A New Target for Neovascular AMD - CCR3

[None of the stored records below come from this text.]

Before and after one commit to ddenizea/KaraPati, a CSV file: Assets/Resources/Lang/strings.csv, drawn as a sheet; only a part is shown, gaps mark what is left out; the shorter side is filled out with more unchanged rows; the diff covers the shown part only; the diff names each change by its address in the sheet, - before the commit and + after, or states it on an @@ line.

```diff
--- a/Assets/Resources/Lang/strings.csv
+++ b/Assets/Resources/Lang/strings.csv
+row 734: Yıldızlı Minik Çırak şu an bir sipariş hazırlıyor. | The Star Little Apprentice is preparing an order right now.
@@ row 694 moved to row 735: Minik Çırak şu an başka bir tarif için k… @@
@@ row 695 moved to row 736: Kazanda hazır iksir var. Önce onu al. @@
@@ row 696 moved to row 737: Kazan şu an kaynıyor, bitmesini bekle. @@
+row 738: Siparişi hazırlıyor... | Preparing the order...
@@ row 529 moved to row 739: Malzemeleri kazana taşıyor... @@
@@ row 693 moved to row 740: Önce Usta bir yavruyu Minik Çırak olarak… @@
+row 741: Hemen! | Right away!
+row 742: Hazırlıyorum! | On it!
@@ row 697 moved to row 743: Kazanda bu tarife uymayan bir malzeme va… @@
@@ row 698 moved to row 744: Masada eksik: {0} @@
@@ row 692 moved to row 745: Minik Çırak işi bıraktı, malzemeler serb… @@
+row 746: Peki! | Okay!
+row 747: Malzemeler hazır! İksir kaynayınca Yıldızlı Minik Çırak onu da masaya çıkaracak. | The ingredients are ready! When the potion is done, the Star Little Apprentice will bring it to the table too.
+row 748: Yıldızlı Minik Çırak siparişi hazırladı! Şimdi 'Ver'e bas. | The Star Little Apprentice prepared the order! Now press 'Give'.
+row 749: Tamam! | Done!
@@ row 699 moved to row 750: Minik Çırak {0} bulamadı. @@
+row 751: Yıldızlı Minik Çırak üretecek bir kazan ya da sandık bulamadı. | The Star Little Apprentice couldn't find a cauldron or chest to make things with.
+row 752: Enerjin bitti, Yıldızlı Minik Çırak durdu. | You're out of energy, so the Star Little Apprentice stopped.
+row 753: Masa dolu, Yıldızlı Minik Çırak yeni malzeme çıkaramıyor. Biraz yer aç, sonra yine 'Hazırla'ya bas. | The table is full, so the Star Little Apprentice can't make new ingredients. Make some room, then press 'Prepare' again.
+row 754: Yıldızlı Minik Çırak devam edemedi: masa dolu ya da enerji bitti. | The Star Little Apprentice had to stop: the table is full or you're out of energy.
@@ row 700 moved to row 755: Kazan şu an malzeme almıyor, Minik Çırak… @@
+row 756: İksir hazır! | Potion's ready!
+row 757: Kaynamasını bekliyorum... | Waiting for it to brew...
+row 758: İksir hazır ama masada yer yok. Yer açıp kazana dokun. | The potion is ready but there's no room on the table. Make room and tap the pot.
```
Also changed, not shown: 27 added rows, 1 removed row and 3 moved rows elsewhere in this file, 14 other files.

Wissenschaftspreis für Dr. Aysegül Tura Aktuell: Deutsche Ophthalmologische Gesellschaft zeichnet hochkarätige Veröffentlichungen zu neuen Therapieansätzen bei Netzhauterkrankungen aus: Wissenschaftspreis der Stiftung Auge für Dr. Aysegül Tura (Universitäts-Augenklinik Lübeck)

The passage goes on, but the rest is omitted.